TASK BRIEF: As you look over the data below, please find each line where the word "html" appears, then copy it.

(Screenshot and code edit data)
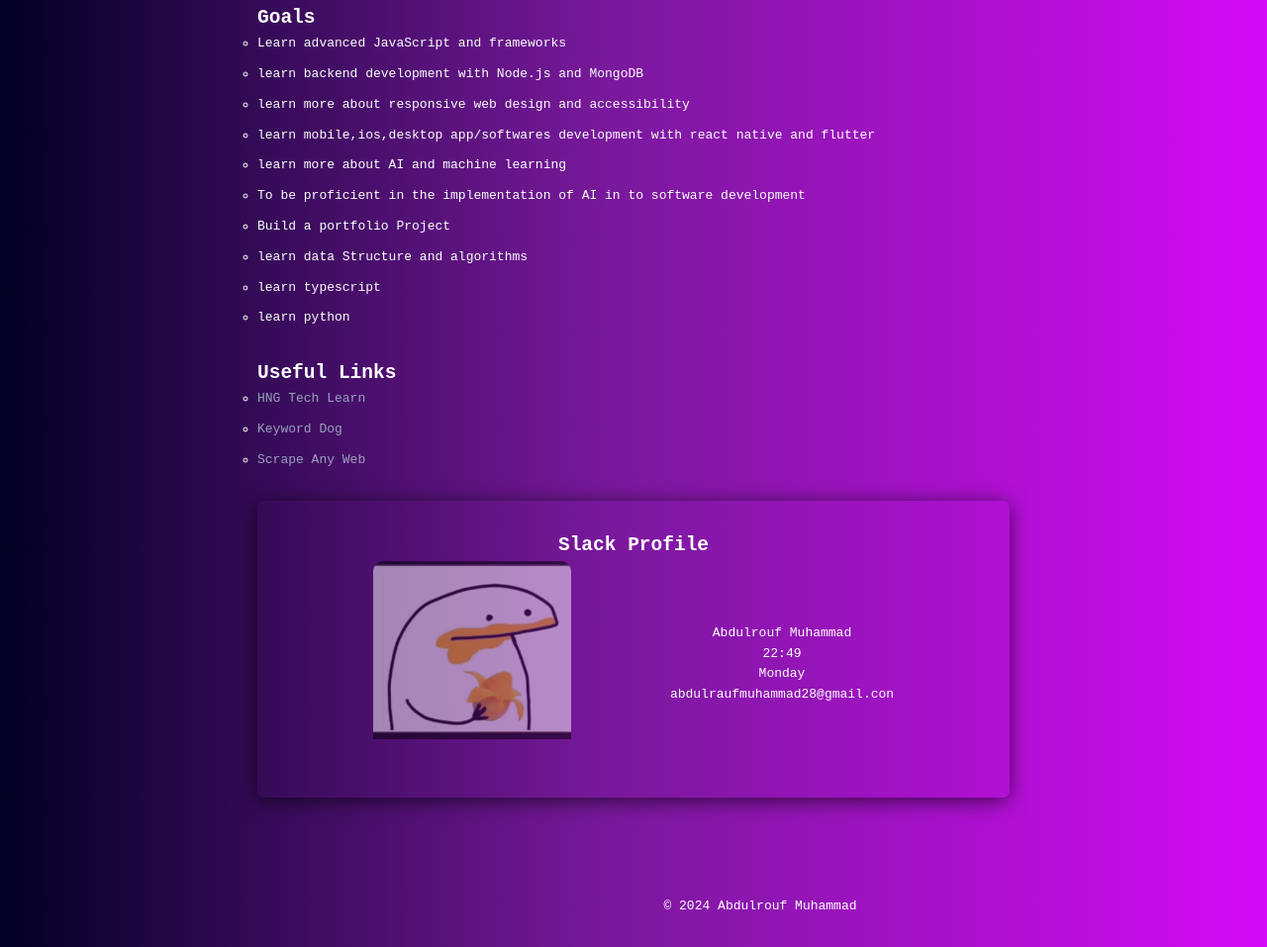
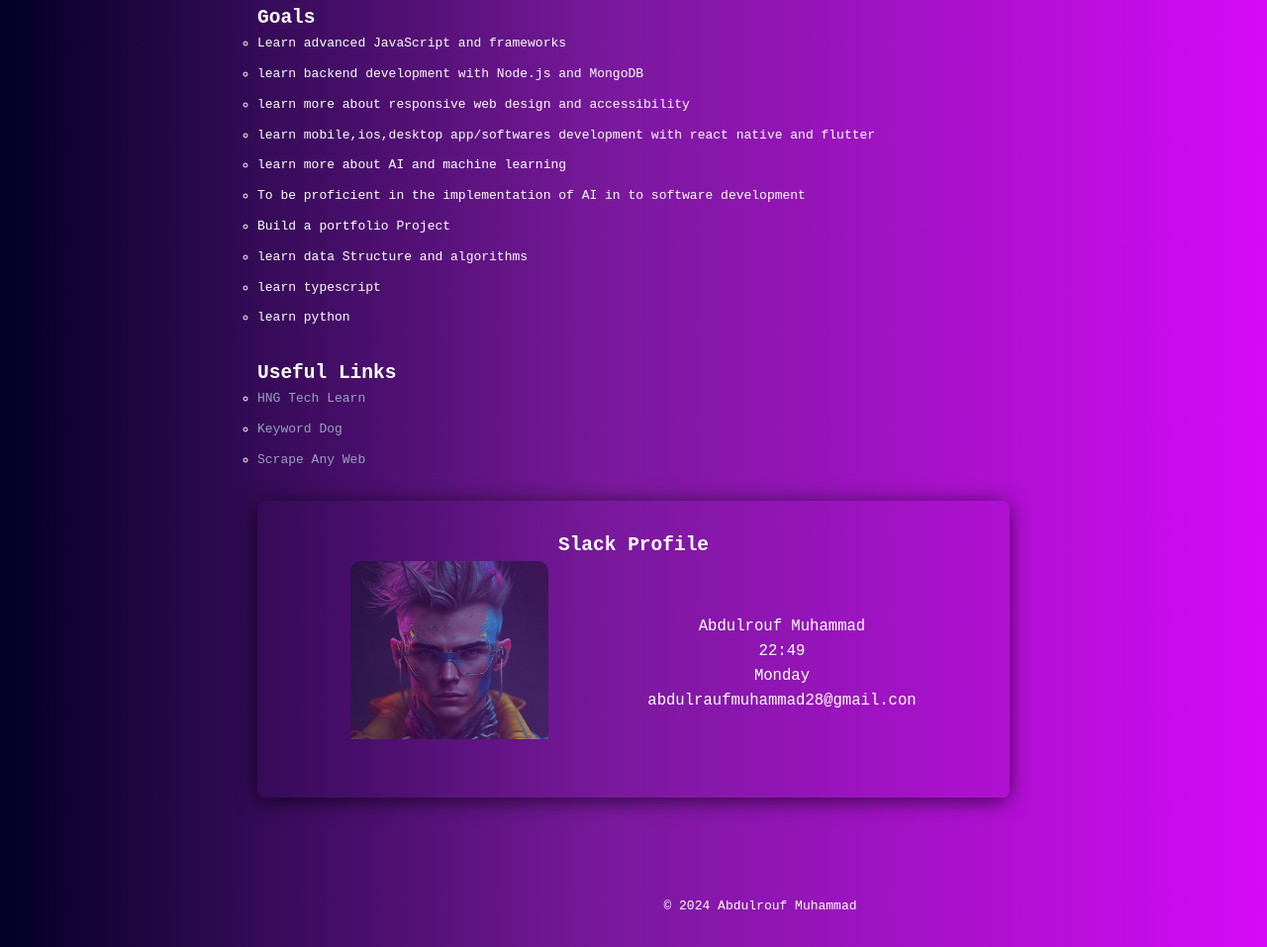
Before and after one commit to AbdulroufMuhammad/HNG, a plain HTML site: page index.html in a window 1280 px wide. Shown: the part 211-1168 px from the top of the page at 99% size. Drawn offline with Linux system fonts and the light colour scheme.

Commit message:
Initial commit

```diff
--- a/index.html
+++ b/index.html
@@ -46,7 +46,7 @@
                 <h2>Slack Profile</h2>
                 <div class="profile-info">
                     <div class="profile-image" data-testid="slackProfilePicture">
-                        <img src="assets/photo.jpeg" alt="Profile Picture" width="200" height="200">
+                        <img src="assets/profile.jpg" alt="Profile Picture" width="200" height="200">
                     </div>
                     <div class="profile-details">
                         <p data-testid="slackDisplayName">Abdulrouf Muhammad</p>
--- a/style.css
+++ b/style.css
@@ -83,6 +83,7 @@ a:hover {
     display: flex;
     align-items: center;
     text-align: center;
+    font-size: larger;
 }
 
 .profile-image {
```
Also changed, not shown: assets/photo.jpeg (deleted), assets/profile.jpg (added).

SOLUTION TO THE PROBLEM:
Before and after one commit to AbdulroufMuhammad/HNG, a plain HTML site: page index.html in a window 1280 px wide. Shown: the part 211-1168 px from the top of the page at 99% size. Drawn offline with Linux system fonts and the light colour scheme.
--- a/index.html
+++ b/index.html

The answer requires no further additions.